> [ASSIGNMENT]: This task calls for copying every line in the data below that contains the word "README".

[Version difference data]
■ ■ ■ ■

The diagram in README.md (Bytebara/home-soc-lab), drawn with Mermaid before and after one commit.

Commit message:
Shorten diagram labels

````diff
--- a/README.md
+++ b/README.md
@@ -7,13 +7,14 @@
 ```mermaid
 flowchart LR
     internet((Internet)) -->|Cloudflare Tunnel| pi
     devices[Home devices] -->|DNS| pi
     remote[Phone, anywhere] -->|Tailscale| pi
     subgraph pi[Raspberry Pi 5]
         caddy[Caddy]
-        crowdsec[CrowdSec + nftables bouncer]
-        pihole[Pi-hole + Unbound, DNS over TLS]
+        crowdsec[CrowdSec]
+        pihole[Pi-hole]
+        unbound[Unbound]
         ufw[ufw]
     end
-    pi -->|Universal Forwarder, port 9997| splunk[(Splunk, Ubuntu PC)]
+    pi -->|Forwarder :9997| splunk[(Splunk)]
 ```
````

■ ■ ■ ■

> [RESPONSE TO THIS TASK]:
The diagram in README.md (Bytebara/home-soc-lab), drawn with Mermaid before and after one commit.
--- a/README.md
+++ b/README.md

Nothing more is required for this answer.